Exercise description = Report the lines of the data below that contain the string "width".

Input for this task =
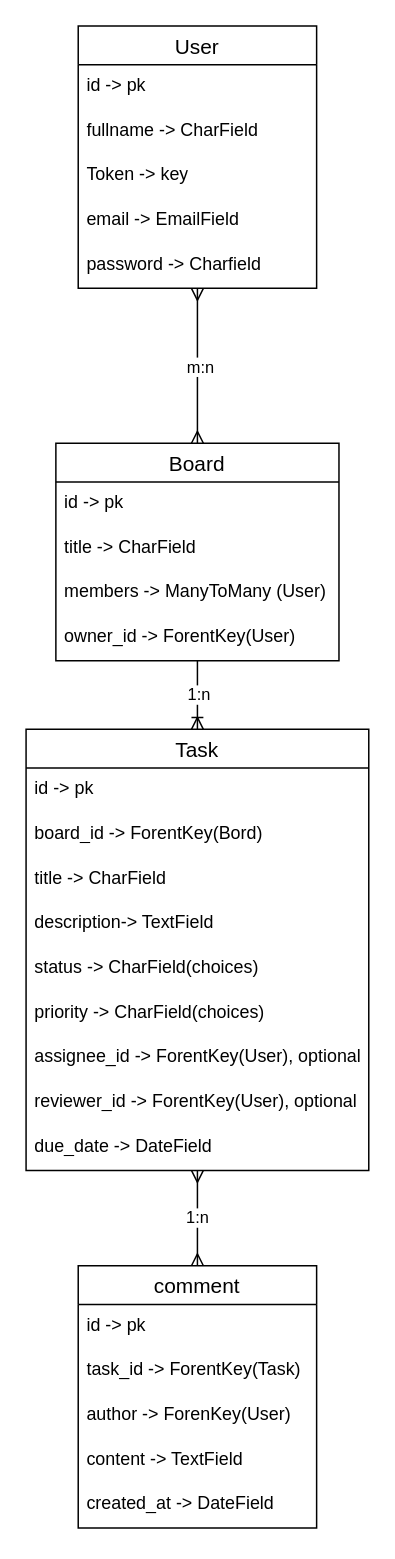
The draw.io diagram docs/er_diagramm.drawio in PBiebert/KanMind_Backend, before the edit. Source tidied: cells renumbered, new cells numbered last; positions are measured from the earlier drawing's top-left corner, leaving out a move shared by most shapes. Both pictures are drawn from the tidied source at 149%, with x=0, y=0 at pixel (25, 25).
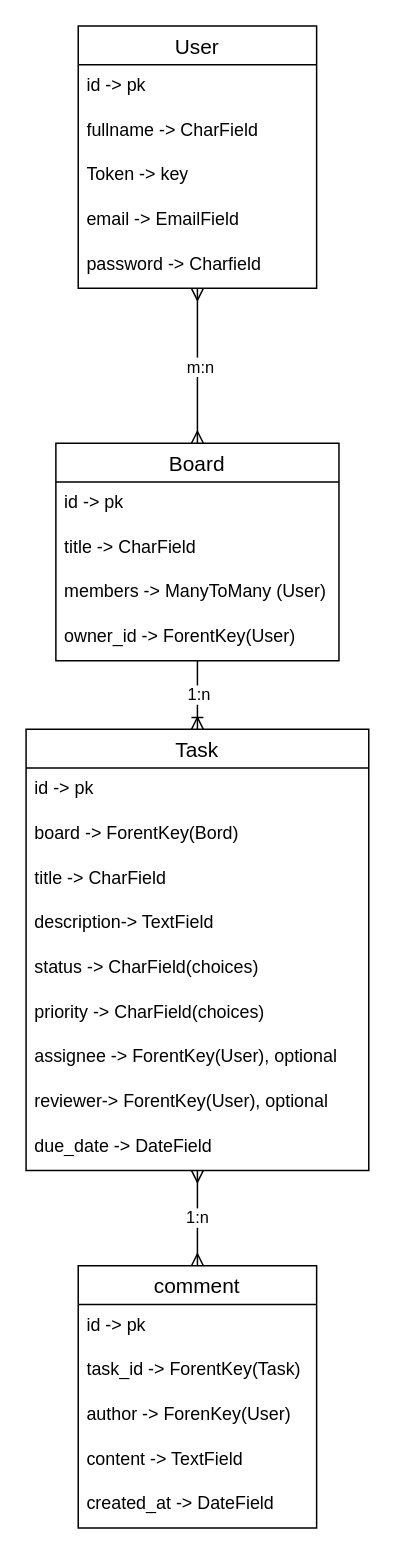
Above is the later version.

The change refers to these unchanged cells:
```xml
<mxCell id="18" value="Task" style="swimlane;fontStyle=0;horizontal=1;startSize=26;align=center;fontSize=14;" parent="1" vertex="1">
  <mxGeometry y="472" width="230" height="296" as="geometry" />
</mxCell>
```

The edit, as a diff of the source:
```diff
@@
-    <mxCell id="20" value="board_id -&amp;gt; ForentKey(Bord)" style="text;strokeColor=none;fillColor=none;spacingLeft=4;spacingRight=4;overflow=hidden;fontSize=12;whiteSpace=wrap;html=1;" parent="18" vertex="1">
+    <mxCell id="20" value="board -&amp;gt; ForentKey(Bord)" style="text;strokeColor=none;fillColor=none;spacingLeft=4;spacingRight=4;overflow=hidden;fontSize=12;whiteSpace=wrap;html=1;" parent="18" vertex="1">
       <mxGeometry y="56" width="230" height="30" as="geometry" />
     </mxCell>
@@
-    <mxCell id="25" value="assignee_id -&amp;gt; ForentKey(User), optional&lt;div&gt;&lt;br&gt;&lt;/div&gt;" style="text;strokeColor=none;fillColor=none;spacingLeft=4;spacingRight=4;overflow=hidden;fontSize=12;whiteSpace=wrap;html=1;" parent="18" vertex="1">
+    <mxCell id="25" value="assignee -&amp;gt; ForentKey(User), optional&lt;div&gt;&lt;br&gt;&lt;/div&gt;" style="text;strokeColor=none;fillColor=none;spacingLeft=4;spacingRight=4;overflow=hidden;fontSize=12;whiteSpace=wrap;html=1;" parent="18" vertex="1">
       <mxGeometry y="206" width="230" height="30" as="geometry" />
     </mxCell>
-    <mxCell id="26" value="reviewer_id -&amp;gt; ForentKey(User), optional" style="text;strokeColor=none;fillColor=none;spacingLeft=4;spacingRight=4;overflow=hidden;fontSize=12;whiteSpace=wrap;html=1;" parent="18" vertex="1">
+    <mxCell id="26" value="reviewer-&amp;gt; ForentKey(User), optional" style="text;strokeColor=none;fillColor=none;spacingLeft=4;spacingRight=4;overflow=hidden;fontSize=12;whiteSpace=wrap;html=1;" parent="18" vertex="1">
       <mxGeometry y="236" width="230" height="30" as="geometry" />
     </mxCell>
```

Written solution =
  <mxGeometry y="472" width="230" height="296" as="geometry" />
       <mxGeometry y="56" width="230" height="30" as="geometry" />
       <mxGeometry y="206" width="230" height="30" as="geometry" />
       <mxGeometry y="236" width="230" height="30" as="geometry" />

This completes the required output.